Abstract: The publication of Elsa Chaney’s research on female political engagement in Latin America in 1971 ensured her legacy as a pioneer in that domain. It also provided decades of investigators with a baseline for evolving theories associated with the supermadre model. Sociopolitical developments in the twenty-first century now question that model’s viability going forward. This discussion suggests a recast model—an “adaptation of species” with enhanced capabilities: the supra-madre.
Chile es – y ojalá que muy pronto era – uno de los cuatro países (Chile, Nicaragua, República Dominicana, y El Salvador) en la región Latinoamericana que completamente prohíbe el aborto, y uno de seis en el mundo. La penalización por recibir un aborto en Chile puede incluir tiempo en la cárcel de hasta cinco años. También hay una posibilidad de tiempo en la cárcel para cualquier persona que administre un aborto. En Chile, las mujeres podrían sufrir medidas punitivas que solamente sirven para extender su dolor, y los médicos que ofrecen abortos lo hacen arriesgándose a ellos mismos.

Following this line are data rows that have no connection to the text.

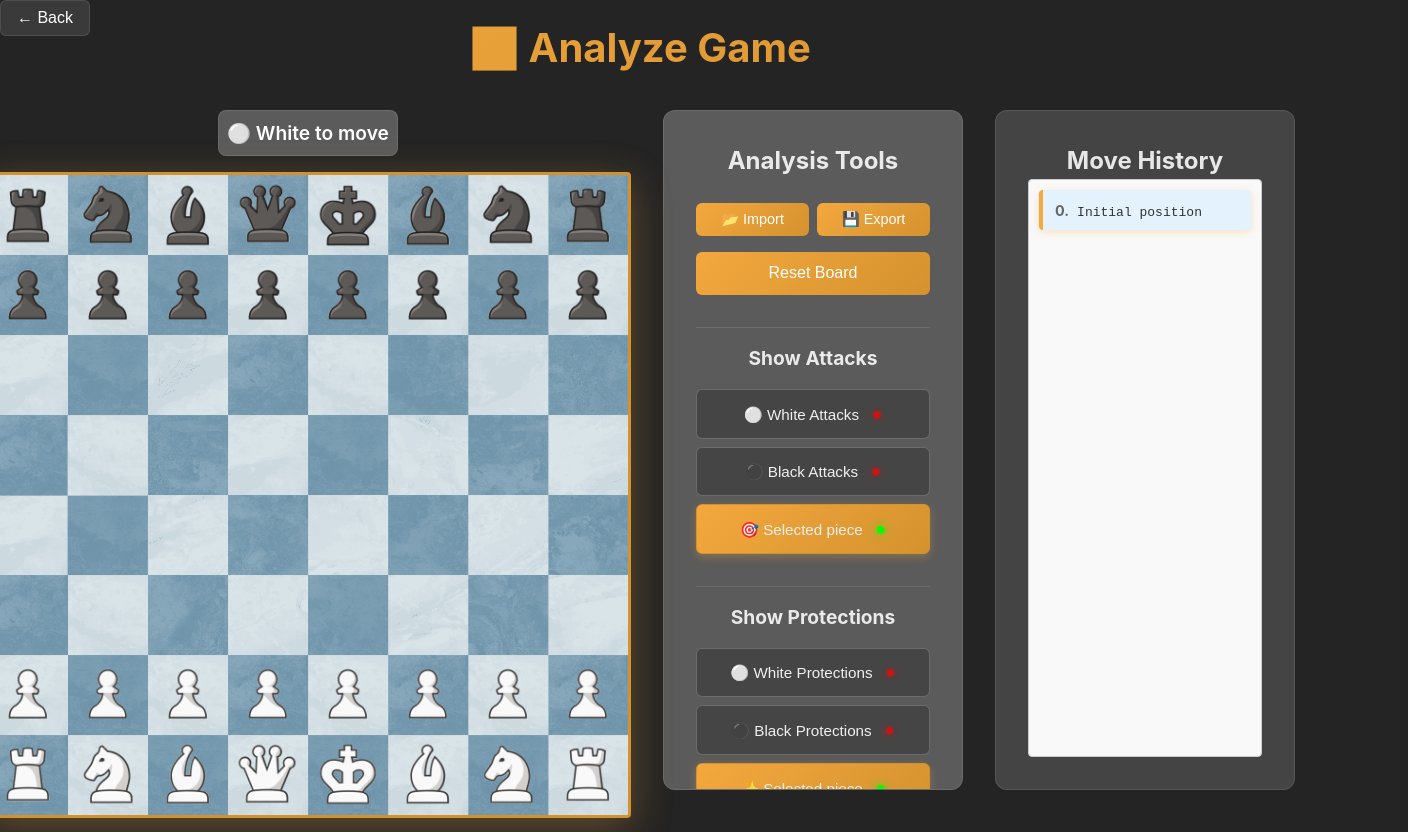
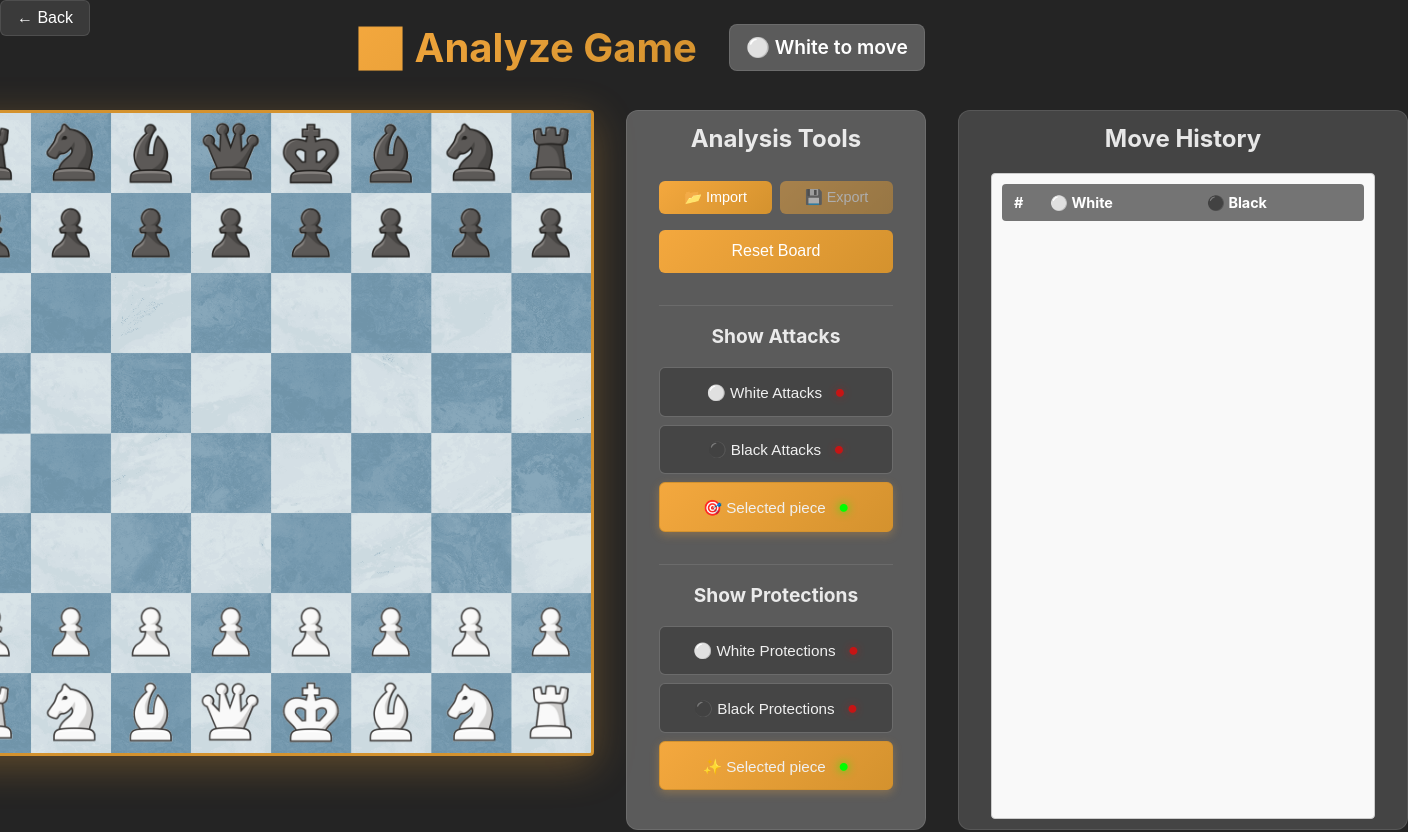
Before and after one commit to vzwingma/chess-xplorer, a React (Vite) app: page /chess-xplorer/analyze in a window 1280 px wide. Shown: the top 832 px of the page, 1408 px wide, since content can reach past the window. Built offline with nearby package versions, Linux system fonts and the light colour scheme.

Commit message:
feat: enhance AnalyzeGames component; implement captured pieces tracking and improve move history display

```diff
--- a/src/pages/AnalyzeGames.css
+++ b/src/pages/AnalyzeGames.css
@@ -4,7 +4,10 @@
 }
 
 .analyze-header {
-  text-align: center;
+  display: flex;
+  justify-content: center;
+  align-items: center;
+  gap: 2rem;
   margin-bottom: 2rem;
   position: relative;
 }
@@ -30,7 +33,7 @@
 
 .analyze-header h1 {
   font-size: 2.5rem;
-  margin-bottom: 0.5rem;
+  margin: 0;
   background: var(--gradient-primary);
   -webkit-background-clip: text;
   -webkit-text-fill-color: transparent;
@@ -55,6 +58,47 @@
   display: flex;
   flex-direction: column;
   align-items: center;
+}
+
+.board-with-captures {
+  display: flex;
+  flex-direction: row;
+  align-items: center;
+  gap: 1rem;
+}
+
+.captured-pieces-container {
+  display: flex;
+  flex-direction: column;
+  gap: 1rem;
+  height: 640px;
+}
+
+.captured-pieces {
+  display: flex;
+  flex-direction: column;
+  align-items: center;
+  justify-content: flex-start;
+  min-width: 60px;
+  padding: 0.5rem;
+  background: var(--bg-panel-dark);
+  border-radius: var(--border-radius);
+  border: 1px solid var(--color-border);
+  flex: 1;
+}
+
+
+.captured-icons {
+  display: flex;
+  flex-direction: column;
+  gap: 0.25rem;
+  align-items: center;
+}
+
+.captured-piece-icon {
+  width: 32px;
+  height: 32px;
+  object-fit: contain;
 }
 
 .chess-board {
@@ -266,15 +310,14 @@
 }
 
 .turn-indicator {
-  text-align: center;
   font-size: 1.2rem;
   font-weight: 600;
-  margin-bottom: 1rem;
   color: #fff;
-  padding: 0.5rem;
+  padding: 0.5rem 1rem;
   background: var(--bg-panel);
   border-radius: 8px;
   border: 1px solid var(--color-border);
+  white-space: nowrap;
 }
 
 
@@ -282,14 +325,20 @@
 /* Shared panel styles */
 .analysis-panel,
 .move-history-panel {
-  padding: 2rem;
+  padding: 10px 2rem;
   border-radius: var(--border-radius-lg);
   border: 1px solid var(--color-border);
   min-width: 300px;
   max-width: 400px;
-  height: 85vh;
+  height: 90vh;
   display: flex;
   flex-direction: column;
+}
+
+.move-history-panel {
+  min-width: 450px;
+  max-width: 600px;
+  background: var(--bg-panel-dark);
 }
 
 .analysis-panel {
@@ -349,20 +398,17 @@
   font-size: 1rem;
 }
 
-.move-history-panel {
-  background: var(--bg-panel-dark);
-}
-
 .move-history-header {
   display: flex;
   justify-content: space-between;
   align-items: center;
-  margin-bottom: 1.5rem;
+  margin-bottom: 0.5rem;
 }
 
 .move-history-panel h3 {
   margin: 0;
   font-size: 1.5rem;
+  padding-bottom: 1rem;
 }
 
 .history-buttons {
@@ -463,6 +509,10 @@
     grid-template-rows: repeat(8, 105px);
   }
 
+  .captured-pieces-container {
+    height: 840px;
+  }
+
   .analysis-panel,
   .move-history-panel {
     height: 75vh;
@@ -475,6 +525,10 @@
   .chess-board {
     grid-template-columns: repeat(8, 85px);
     grid-template-rows: repeat(8, 85px);
+  }
+
+  .captured-pieces-container {
+    height: 680px;
   }
 
   .analysis-panel,
@@ -510,6 +564,10 @@
     grid-template-rows: repeat(8, 56px);
   }
 
+  .captured-pieces-container {
+    height: 448px;
+  }
+
   .chess-piece {
     font-size: 2.4rem;
   }
@@ -527,6 +585,10 @@
     grid-template-rows: repeat(8, 36px);
   }
 
+  .captured-pieces-container {
+    height: 288px;
+  }
+
   .chess-piece {
     font-size: 1.6rem;
   }
@@ -536,11 +598,134 @@
 .moves-container {
   flex: 1;
   overflow-y: auto;
-  padding: 10px;
+  padding: 10px ;
   border: 1px solid #ccc;
   border-radius: 4px;
   background-color: #f9f9f9;
 }
+
+.move-history-header-row {
+  display: grid;
+  grid-template-columns: 40px 1fr 1fr;
+  gap: 4px;
+  padding: 8px 4px;
+  background-color: var(--bg-dark);
+  border-radius: 4px;
+  margin-bottom: 8px;
+  font-weight: bold;
+  color: white;
+  position: sticky;
+  top: 0;
+  z-index: 10;
+}
+
+.move-number-col{
+  text-align: left;
+  padding-left: 8px;
+  font-size: 0.9em;
+}
+.white-moves-col,
+.black-moves-col {
+  text-align: left;
+  font-size: 0.9em;
+}
+
+.move-row {
+  display: grid;
+  grid-template-columns: 40px 1fr 1fr;
+  gap: 4px;
+  margin-bottom: 4px;
+  align-items: center;
+}
+
+.move-row .move-number {
+  text-align: center;
+  font-weight: bold;
+  color: #666;
+  font-size: 0.9em;
+  padding: 8px 4px;
+}
+
+.move-cell {
+  padding: 8px 12px;
+  border-radius: 4px;
+  background-color: white;
+  border-left: 4px solid #ddd;
+  transition: all 0.2s;
+  cursor: pointer;
+  text-align: left;
+  font-family: monospace;
+  font-size: 0.95em;
+  color: #333;
+  min-height: 36px;
+  display: flex;
+  align-items: center;
+}
+
+.move-cell.empty {
+  background-color: transparent;
+  border: none;
+  cursor: default;
+}
+
+.move-cell.white-move {
+  border-left-color: #87ceeb;
+}
+
+.move-cell.black-move {
+  border-left-color: #666;
+}
+
+.move-cell:not(.empty):hover {
+  background-color: #f0f0f0;
+  transform: translateX(2px);
+}
+
+.move-cell.active {
+  background-color: #e3f2fd;
+  border-left-width: 4px;
+  box-shadow: 0 2px 8px rgba(244, 168, 62, 0.3);
+}
+
+.move-cell.white-move.active {
+  border-left-color: var(--color-primary);
+}
+
+.move-cell.black-move.active {
+  border-left-color: var(--color-primary);
+}
+
+.move-cell.sealed {
+  opacity: 0.6;
+  cursor: not-allowed;
+  background-color: #f5f5f5;
+}
+
+.move-cell.sealed:hover {
+  background-color: #f5f5f5;
+  transform: none;
+}
+
+.move-row.checkmate-row {
+  grid-template-columns: 40px 1fr;
+}
+
+.move-cell.checkmate-cell {
+  grid-column: 2 / 4;
+  background: linear-gradient(135deg, #ff6b6b 0%, #ee5a6f 100%);
+  color: white;
+  font-weight: bold;
+  border: none;
+  text-align: center;
+  justify-content: center;
+  box-shadow: 0 3px 10px rgba(255, 107, 107, 0.4);
+}
+
+.move-cell.checkmate-cell:hover {
+  transform: scale(1.02);
+}
+
+/* Old styles - keeping for backward compatibility but overridden above */
 
 .move-item {
   padding: 8px 12px;
--- a/src/pages/AnalyzeGames.jsx
+++ b/src/pages/AnalyzeGames.jsx
@@ -70,11 +70,12 @@ function AnalyzeGames() {
   const [showDefenderFlash, setShowDefenderFlash] = useState(true)
   const [showAttackedFlash, setShowAttackedFlash] = useState(true)
   const [flashingAttackedPieces, setFlashingAttackedPieces] = useState([])
-  const [moveHistory, setMoveHistory] = useState([{ moveNumber: 0, text: 'Initial position', color: PLAYER_TURN_WHITE, boardState: initialBoardState, movedPiecesState: new Set() }])
+  const [moveHistory, setMoveHistory] = useState([])
   const [movedPieces, setMovedPieces] = useState(new Set()) // Track pieces that have moved
   const [kingInCheck, setKingInCheck] = useState(null) // Track which king is in check (PLAYER_WHITE or PLAYER_BLACK or null)
   const [checkmate, setCheckmate] = useState(null) // Track checkmate (PLAYER_WHITE or PLAYER_BLACK or null)
   const [currentMoveIndex, setCurrentMoveIndex] = useState(0) // Track current position in history
+  const [capturedPieces, setCapturedPieces] = useState({ white: [], black: [] }) // Track captured pieces
 
   // Wrapper functions for helpers that need access to component state
   const isSquareUnderAttack = (row, col, color, boardToCheck = board) => {
@@ -175,6 +176,19 @@ function AnalyzeGames() {
   const executeMove = (piece, fromRow, fromCol, toRow, toCol) => {
     const newBoard = board.map(row => [...row])
     const capturedPiece = newBoard[toRow][toCol]
+
+    // Track captured piece
+    if (capturedPiece) {
+      const capturedColor = capturedPiece.split('-')[0]
+      const newCapturedPieces = { ...capturedPieces }
+      if (capturedColor === PLAYER_TURN_WHITE) {
+        newCapturedPieces.white = [...newCapturedPieces.white, capturedPiece]
+      } else {
+        newCapturedPieces.black = [...newCapturedPieces.black, capturedPiece]
+      }
+      setCapturedPieces(newCapturedPieces)
+    }
+
     newBoard[toRow][toCol] = piece
     newBoard[fromRow][fromCol] = ''
 
@@ -227,12 +241,12 @@ function AnalyzeGames() {
       setKingInCheck(newTurn)
       // Add checkmate to move history
       const newHistory = [...truncatedHistory,
-        { moveNumber, text: moveText, color: currentTurn, boardState: newBoard.map(row => [...row]), movedPiecesState: new Set(newMovedPieces) },
-        { moveNumber: moveNumber + 0.5, text: `🏁 CHECKMATE! ${currentTurn === PLAYER_TURN_WHITE ? '⚪ White' : '⚫ Black'} wins!`, color: PLAYER_TURN_CHECKMATE, boardState: newBoard.map(row => [...row]), movedPiecesState: new Set(newMovedPieces) }]
+        { moveNumber, text: moveText, color: currentTurn, boardState: newBoard.map(row => [...row]), movedPiecesState: new Set(newMovedPieces), capturedPiecesState: { ...capturedPieces } },
+        { moveNumber: moveNumber + 0.5, text: `🏁 CHECKMATE! ${currentTurn === PLAYER_TURN_WHITE ? '⚪ White' : '⚫ Black'} wins!`, color: PLAYER_TURN_CHECKMATE, boardState: newBoard.map(row => [...row]), movedPiecesState: new Set(newMovedPieces), capturedPiecesState: { ...capturedPieces } }]
       setMoveHistory(newHistory)
       setCurrentMoveIndex(newHistory.length - 1)
     } else {
-      const newHistory = [...truncatedHistory, { moveNumber, text: moveText, color: currentTurn, boardState: newBoard.map(row => [...row]), movedPiecesState: new Set(newMovedPieces) }]
+      const newHistory = [...truncatedHistory, { moveNumber, text: moveText, color: currentTurn, boardState: newBoard.map(row => [...row]), movedPiecesState: new Set(newMovedPieces), capturedPiecesState: { ...capturedPieces } }]
       setMoveHistory(newHistory)
       setCurrentMoveIndex(newHistory.length - 1)
       if (isKingInCheck(newTurn, newBoard)) {
@@ -377,6 +391,11 @@ function AnalyzeGames() {
     setCurrentMoveIndex(index)
     setSelectedSquare(null)
     setValidMoves([])
+
+    // Restore captured pieces state
+    if (historyEntry.capturedPiecesState) {
+      setCapturedPieces(historyEntry.capturedPiecesState)
+    }
 
     // Determine whose turn it is: if the move was made by white, it's black's turn next
     // For index 0 (initial position), it's white's turn
@@ -614,6 +633,9 @@ function AnalyzeGames() {
     <div className="analyze-games">
       <header className="analyze-header">
         <h1>📊 Analyze Game</h1>
+        <div className="turn-indicator">
+          {checkmateMessage}
+        </div>
       </header>
 
       <main className="analyze-content">
@@ -621,13 +643,38 @@ function AnalyzeGames() {
           ← Back
         </button>
         <div className="chess-board-container">
-          <div className="turn-indicator">
-            {checkmateMessage}
+          <div className="board-with-captures">
+            <div className="captured-pieces-container">
+              <div className="captured-pieces captured-white">
+                <div className="captured-icons">
+                  {capturedPieces.white.map((piece, index) => (
+                    <img
+                      key={`captured-white-${index}`}
+                      src={pieceImages[piece]}
+                      alt={piece}
+                      className="captured-piece-icon"
+                    />
+                  ))}
+                </div>
+              </div>
+              <div className="captured-pieces captured-black">
+                <div className="captured-icons">
+                  {capturedPieces.black.map((piece, index) => (
+                    <img
+                      key={`captured-black-${index}`}
+                      src={pieceImages[piece]}
+                      alt={piece}
+                      className="captured-piece-icon"
+                    />
+                  ))}
+                </div>
+              </div>
             </div>
             <div className="chess-board" style={{ backgroundImage: `url(${plateauImage})` }}>
               {board.map((row, rowIndex) => (
                 row.map((piece, colIndex) => renderSquare(piece, rowIndex, colIndex))
               ))}
+            </div>
           </div>
         </div>
 
@@ -700,20 +747,81 @@ function AnalyzeGames() {
         <div className="move-history-panel">
           <h3>Move History</h3>
           <div className="moves-container">
-            {[...moveHistory].reverse().map((move, index) => {
-              const originalIndex = moveHistory.length - 1 - index
+            <div className="move-history-header-row">
+              <span className="move-number-col">#</span>
+              <span className="white-moves-col">⚪ White</span>
+              <span className="black-moves-col">⚫ Black</span>
+            </div>
+            {(() => {
+              // Group moves by move number
+              const groupedMoves = {}
+              moveHistory.forEach((move, index) => {
+                const moveNum = Math.floor(move.moveNumber)
+                if (!groupedMoves[moveNum]) {
+                  groupedMoves[moveNum] = { white: null, black: null }
+                }
+                if (move.color === PLAYER_TURN_WHITE) {
+                  groupedMoves[moveNum].white = { move, index }
+                } else if (move.color === PLAYER_TURN_BLACK) {
+                  groupedMoves[moveNum].black = { move, index }
+                } else if (move.color === PLAYER_TURN_CHECKMATE) {
+                  // Display checkmate in both columns
+                  groupedMoves[moveNum].checkmate = { move, index }
+                }
+              })
+
+              // Render in reverse order (newest first)
+              return Object.keys(groupedMoves)
+                .map(Number)
+                .sort((a, b) => b - a)
+                .map(moveNum => {
+                  const { white, black, checkmate } = groupedMoves[moveNum]
+
+                  if (checkmate) {
                     return (
+                      <div key={`checkmate-${moveNum}`} className="move-row checkmate-row">
+                        <span className="move-number">{moveNum}.</span>
                         <div
-                  key={`${move.moveNumber}-${move.text}`}
-                  className={`move-item ${originalIndex === currentMoveIndex ? 'active' : ''} ${move.sealed ? 'sealed' : ''}`}
-                  onClick={() => handleMoveClick(originalIndex)}
-                  title={move.sealed ? 'Imported move (locked)' : ''}
+                          className={`move-cell checkmate-cell ${checkmate.index === currentMoveIndex ? 'active' : ''} ${checkmate.move.sealed ? 'sealed' : ''}`}
+                          onClick={() => handleMoveClick(checkmate.index)}
                         >
-                  <span className="move-number">{move.moveNumber}.</span>
-                  <span className="move-text">{move.text}</span>
+                          {checkmate.move.text}
+                        </div>
                       </div>
                     )
-            })}
+                  }
+
+                  let whiteStatusClass = 'empty'
+                  if (white) {
+                    whiteStatusClass = white.index === currentMoveIndex ? 'active' : ''
+                  }
+
+                  let blackStatusClass = 'empty'
+                  if (black) {
+                    blackStatusClass = black.index === currentMoveIndex ? 'active' : ''
+                  }
+
+                  return (
+                    <div key={`move-${moveNum}`} className="move-row">
+                      <span className="move-number">{moveNum}.</span>
+                      <div
+                        className={`move-cell white-move ${whiteStatusClass} ${white?.move.sealed ? 'sealed' : ''}`}
+                        onClick={() => white && handleMoveClick(white.index)}
+                        title={white?.move.sealed ? 'Imported move (locked)' : ''}
+                      >
+                        {white ? white.move.text.replace('⚪', '').trim() : ''}
+                      </div>
+                      <div
+                        className={`move-cell black-move ${blackStatusClass} ${black?.move.sealed ? 'sealed' : ''}`}
+                        onClick={() => black && handleMoveClick(black.index)}
+                        title={black?.move.sealed ? 'Imported move (locked)' : ''}
+                      >
+                        {black ? black.move.text.replace('⚫', '').trim() : ''}
+                      </div>
+                    </div>
+                  )
+                })
+            })()}
           </div>
         </div>
       </main>
```
Lines whose indentation alone changed are shown as unchanged.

Chile is – and hopefully soon to be was –one of four countries (Chile, Nicaragua, Dominican Republic, and El Salvador) in the Latin American region that completely bans abortion, and one of six globally. The penalty for receiving an abortion in Chile can include jail time of up tofive years. There is also apossibility of jail time for any individual who administers an abortion. In Chile, women may suffer punitive measures that only serve to further extend their pain, and medical professionals who offer abortions do so at significant risk to themselves.
But finally, it seems the women of Chile will have hope that they have not had since1989, when the ban was implemented. As it stands, 70 percent of Chileans support this bill. In 2015, as seen in the graphic below, provided by the Chilean government, President Bachelet released a bill which will allow abortions in certain instances.